The 2011 Las Conchas wildfire was big even before it blew up on June 27.

In 2011, a New Mexico wildfire went from normal to nuclear, kicking up a 45,000-foot column of tornadic winds and burning debris. Three local scientists set out to learn why. Below, a breakdown of how a the 2011 Las Conchas wildfire blew up on June 27. This way for the full story.

A Giant Rises

Extreme heat lofts smoke, ash, and fire into the atmosphere, forging a 45,000-foot-tall convective column that generates two counterrotating vortexes—like a giant egg beater.

A Pyrocumulus Cloud

Burning vegetation releases moisture, which the fire’s heat drives up the plume. It condenses into a pyrocumulus cloud, which in turn can create extreme downdrafting winds that can further stoke the ground fire.

Firenados

As vegetation combusts, it releases fuel-rich hydrocarbons. Driven by updrafts, they rise and can ignite into towers of swirling flame.

Flaming Pine Cones

The massive vertical winds inside the column can rip a pine cone off a branch, set it on fire, shoot it a few hundred feet into the air, then spit it as far as 2 miles away, where it can start a new fire.

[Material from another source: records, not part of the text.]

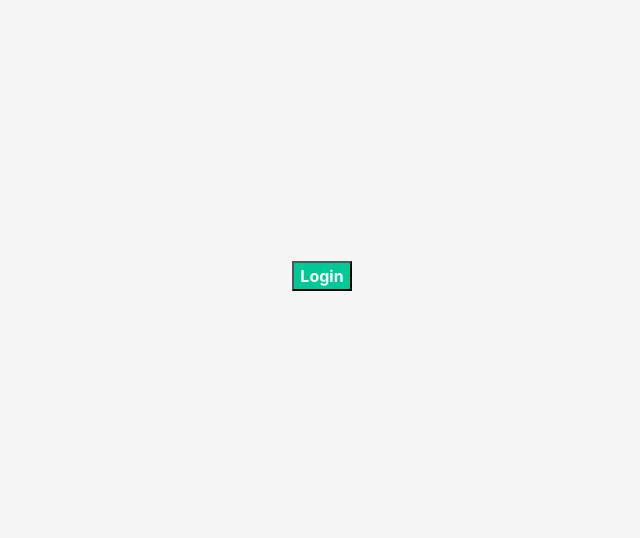
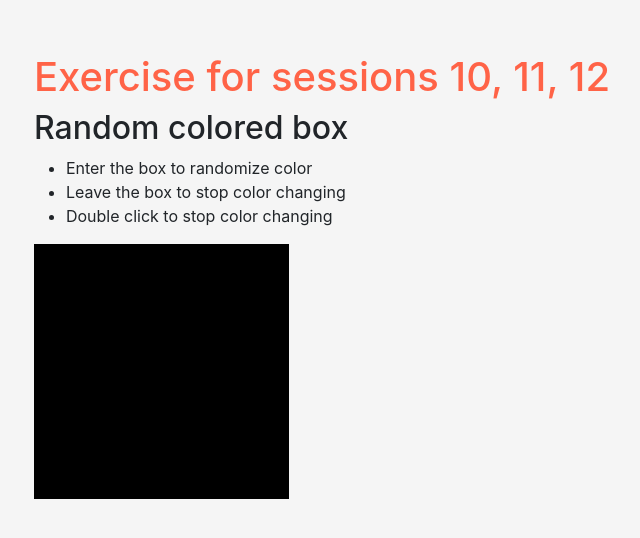
Before and after one commit to thepixelboy/ob-reactjs, a React (Create React App) app: page / in a window 1280 px wide. Shown: the part 124-662 px from the top of the page, without its empty margins (318-958 px from the left). Built offline with nearby package versions, Linux system fonts and the light colour scheme.

Commit message:
feat: add exercise for sessions 10, 11, 12

```diff
--- a/src/App.js
+++ b/src/App.js
@@ -1,6 +1,7 @@
 // import logo from "./logo.svg";
 import "./App.css";
-import OptionalRdender from "./components/pure/optionalRdender";
+import RandomColoredBox from "./components/pure/randomColor";
+// import OptionalRdender from "./components/pure/optionalRdender";
 // import ContactListComponent from "./components/containers/contact_list";
 // import Parent from "./components/containers/parent";
 // import { Clock } from "./hooks/lifecycle/Clock";
@@ -39,7 +40,8 @@ function App() {
       {/* <Parent></Parent> */}
       {/* <ContactListComponent></ContactListComponent> */}
       {/* Ejemplos de renderizado condicional */}
-      <OptionalRdender></OptionalRdender>
+      {/* <OptionalRdender></OptionalRdender> */}
+      <RandomColoredBox></RandomColoredBox>
       {/* Aplicación evolutiva */}
       {/* <TaskListComponent></TaskListComponent> */}
     </div>
--- /dev/null
+++ b/src/components/pure/randomColor.jsx
@@ -0,0 +1,52 @@
+import React, { useState } from "react";
+
+let red = 0;
+let green = 0;
+let blue = 0;
+
+const RandomColoredBox = () => {
+  const [color, setColor] = useState(`rgb(${red}, ${green}, ${blue})`);
+
+  const randomizeColors = () => {
+    red = Math.floor(Math.random() * 255);
+    green = Math.floor(Math.random() * 255);
+    blue = Math.floor(Math.random() * 255);
+
+    setColor(`rgb(${red}, ${green}, ${blue})`);
+  };
+
+  const setDefaultColor = () => {
+    setColor(`rgb(0, 0, 0)`);
+  };
+
+  const boxStyle = {
+    backgroundColor: color,
+    width: "255px",
+    height: "255px",
+  };
+
+  let coloredBox = (
+    <div
+      onMouseEnter={randomizeColors}
+      onMouseOut={setDefaultColor}
+      onDoubleClick={setDefaultColor}
+      className="box"
+      style={boxStyle}
+    ></div>
+  );
+
+  return (
+    <div className="container">
+      <h1>Exercise for sessions 10, 11, 12</h1>
+      <h2>Random colored box</h2>
+      <ul>
+        <li>Enter the box to randomize color</li>
+        <li>Leave the box to stop color changing</li>
+        <li>Double click to stop color changing</li>
+      </ul>
+      {coloredBox}
+    </div>
+  );
+};
+
+export default RandomColoredBox;
```
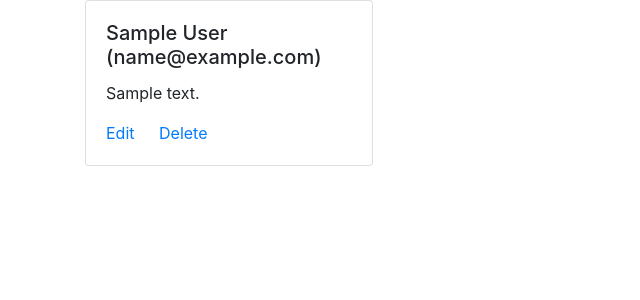
After one commit to EvgeniiLipatov/GuestBook, a Django app: page / in a window 1280 px wide. The commit adds this page. Shown: the top 300 px of the page, without its empty margins (0-640 px from the left). Run offline with Django 3.2, Linux system fonts and the light colour scheme; tables that the repository leaves empty hold one stand-in row (values such as "Sample post"); some libraries are stand-ins or nearby versions.

Commit message:
Second stage without design

```diff
--- a/source/main/urls.py
+++ b/source/main/urls.py
@@ -15,7 +15,9 @@ Including another URLconf
 """
 from django.contrib import admin
 from django.urls import path
+from webapp.views import index_view
 
 urlpatterns = [
     path('admin/', admin.site.urls),
+    path('', index_view, name='index')
 ]
--- a/source/webapp/templates/base.html
+++ b/source/webapp/templates/base.html
@@ -6,7 +6,7 @@
     <meta name="viewport"
           content="width=device-width, user-scalable=no, initial-scale=1.0, maximum-scale=1.0, minimum-scale=1.0">
     <meta http-equiv="X-UA-Compatible" content="ie=edge">
-    <title>{% block title %}MySite{% endblock %}</title>
+    <title>{% block title %}GuestBook{% endblock %}</title>
     <link rel="stylesheet" href="https://stackpath.bootstrapcdn.com/bootstrap/4.3.1/css/bootstrap.min.css" integrity="sha384-ggOyR0iXCbMQv3Xipma34MD+dH/1fQ784/j6cY/iJTQUOhcWr7x9JvoRxT2MZw1T" crossorigin="anonymous">
     <link rel="stylesheet" href="{% static "css/style.css" %}">
     {% block styles %}{% endblock %}
--- /dev/null
+++ b/source/webapp/templates/index.html
@@ -0,0 +1,16 @@
+{% extends 'base.html' %}
+
+{% block content %}
+
+{% for record in records %}
+<div class="card" style="width: 18rem;">
+  <div class="card-body">
+    <h5 class="card-title">{{ record.author }} ({{ record.email  }})</h5>
+    <p class="card-text">{{ record.text }}</p>
+    <a href="#" class="card-link">Edit</a>
+    <a href="#" class="card-link">Delete</a>
+  </div>
+</div>
+{% endfor %}
+
+{% endblock %}
--- a/source/webapp/views.py
+++ b/source/webapp/views.py
@@ -1,3 +1,9 @@
-from django.shortcuts import render
+from django.shortcuts import render, get_object_or_404, redirect
+from webapp.models import Book, STATUS_CHOICES
 
-# Create your views here.
+
+def index_view(request, *args, **kwargs):
+    records = Book.objects.filter(status="active").order_by('-CreatedDate')
+    return render(request, 'index.html', context={
+        'records': records
+    })
```
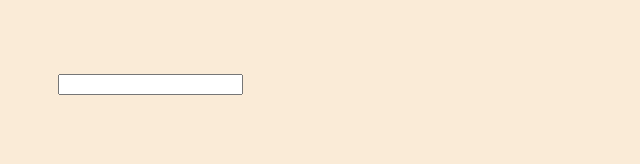
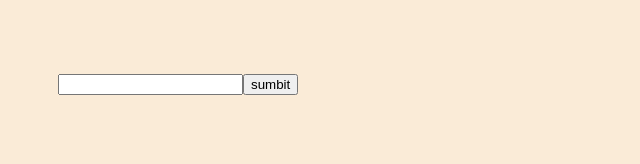
Before and after one commit to leramr/react, a React (Create React App) app in the folder my-app/: page / in a window 1280 px wide. Shown: the top 164 px of the page, without its empty margins (0-640 px from the left). Built offline with nearby package versions, Linux system fonts and the light colour scheme.

Commit message:
добавление кнопки

```diff
--- a/my-app/src/components/mainComponent.js
+++ b/my-app/src/components/mainComponent.js
@@ -10,11 +10,19 @@ export default class mainComponent extends Component {
   changeInput = (e)=> {
     this.setState ({name: e.target.value})
   }
+  submit =(e)=>{
+    e.preventDefault()
+    console.log (this.state.name)
+  }
   render() {
     return (
       <div>
-        <p>{this.state.name}</p>
-        <input onChange={this.changeInput}/>
+        <form>
+          <p>{this.state.name}</p>
+          <input onChange={this.changeInput}/>
+          <button onClick={this.submit} type='submit'>sumbit</button>
+        </form>
+
       </div>
     )
   }
```
Also changed, not shown: 1 other file (tests, documents, lock files or other folders).
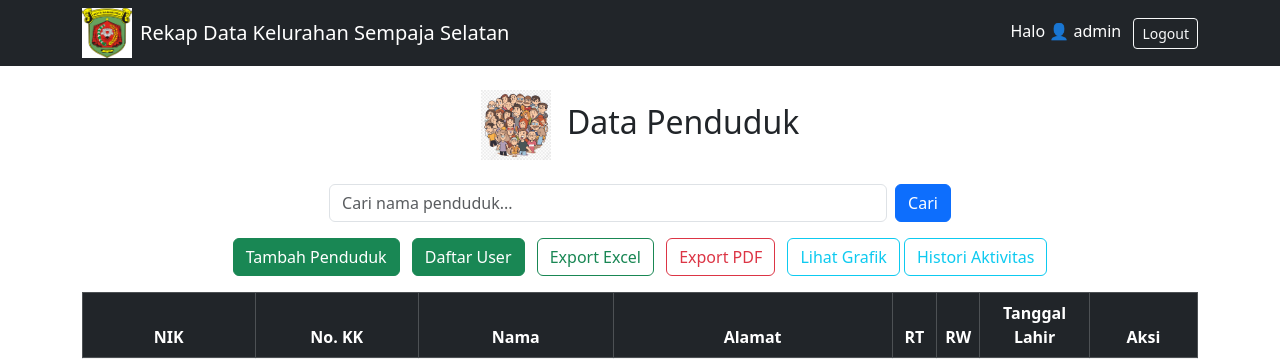
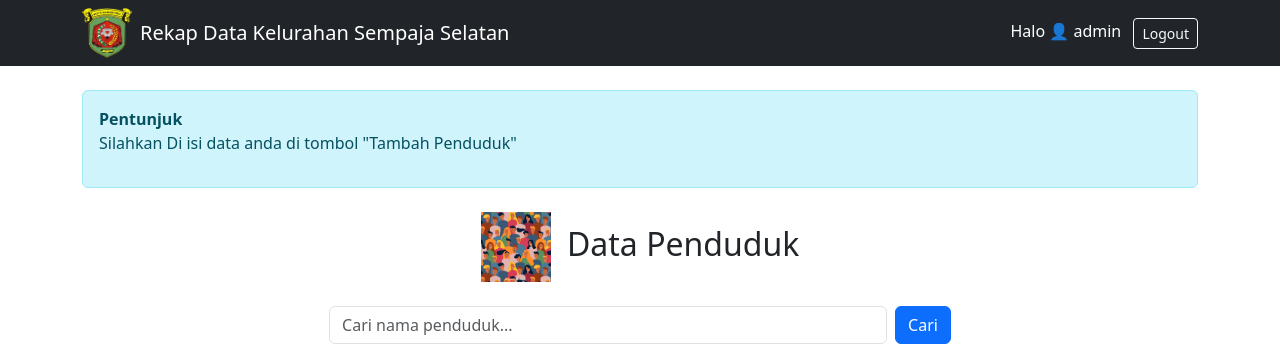
Before and after one commit to RifqiDzakwan22/Rekap-Data-Kelurahan, a Django app: page / in a window 1280 px wide. Shown: the top 359 px of the page. Run offline with Django 5.2, Linux system fonts and the light colour scheme; a user stored in the database is signed in; data comes from the database, SQL or seed files in the repository; both versions use the stored data as it was after the commit.

Commit message:
update code and update pitcure

```diff
--- a/rekap/templates/rekap/edit_penduduk.html
+++ b/rekap/templates/rekap/edit_penduduk.html
@@ -12,7 +12,7 @@
     </div>
     <div class="mb-3">
         <label for="id_no_kk" class="form-label">No. KK</label>
-        <input type="text" class="form-control" id="id_no_kk" name="no_kk" value="{{ form.no_kk.value }}">
+        <input type="text" class="form-control" id="id_no_kk" name="no_kk" value="{{ penduduk.no_kk }}" required>
     </div>
     <div class="mb-3">
         <label class="form-label">Nama</label>
--- a/rekap/templates/rekap/list_penduduk.html
+++ b/rekap/templates/rekap/list_penduduk.html
@@ -3,7 +3,13 @@
 
 {% block content %}
 
-<!-- notif berhasil memasukin data -->
+<!-- Catatan Pengguna -->
+<div class="alert alert-info mb-4">
+    <strong>Pentunjuk</strong>
+<p>Silahkan Di isi data anda di tombol "Tambah Penduduk"</p>
+</div>
+
+<!-- Notif berhasil memasukin data -->
 {% if messages %}
     <div class="alert alert-success">
         {% for message in messages %}
@@ -13,7 +19,7 @@
 {% endif %}
 
 <h2 class="text-center mb-4">
-    <img src="{% static 'rekap/penduduk.png' %}" alt="Data Penduduk" width="70" class="me-2">
+    <img src="{% static 'rekap/Penduduk.png' %}" alt="Data Penduduk" width="70" class="me-2">
     Data Penduduk
 </h2>
 
```
Also changed, not shown: rekap/templates/rekap/Histori.html (+7 -0 lines), db.sqlite3, rekap/static/rekap/penduduk.png, rekap/static/rekap/samarinda.png.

The blowup:

Experts expected the fire to die down with the cool night air. Instead, it flared into an inferno. Here’s the likely culprit.

The Tub Spills

At night, cool dense air pools in the Valles Grande caldera like water filling a 13-mile bathtub. When it sloshes over, it creates 26-foot-per-second winds that fly downcanyon and strike the wildfire’s southern flank.

Canyon Surf

As they squeeze through the canyons radiating from the caldera, the winds gain speed, then rise above the ground and come crashing back like churning ocean waves.

This article was originally published in the July/August 2017 Extreme Weather issue of Popular Science.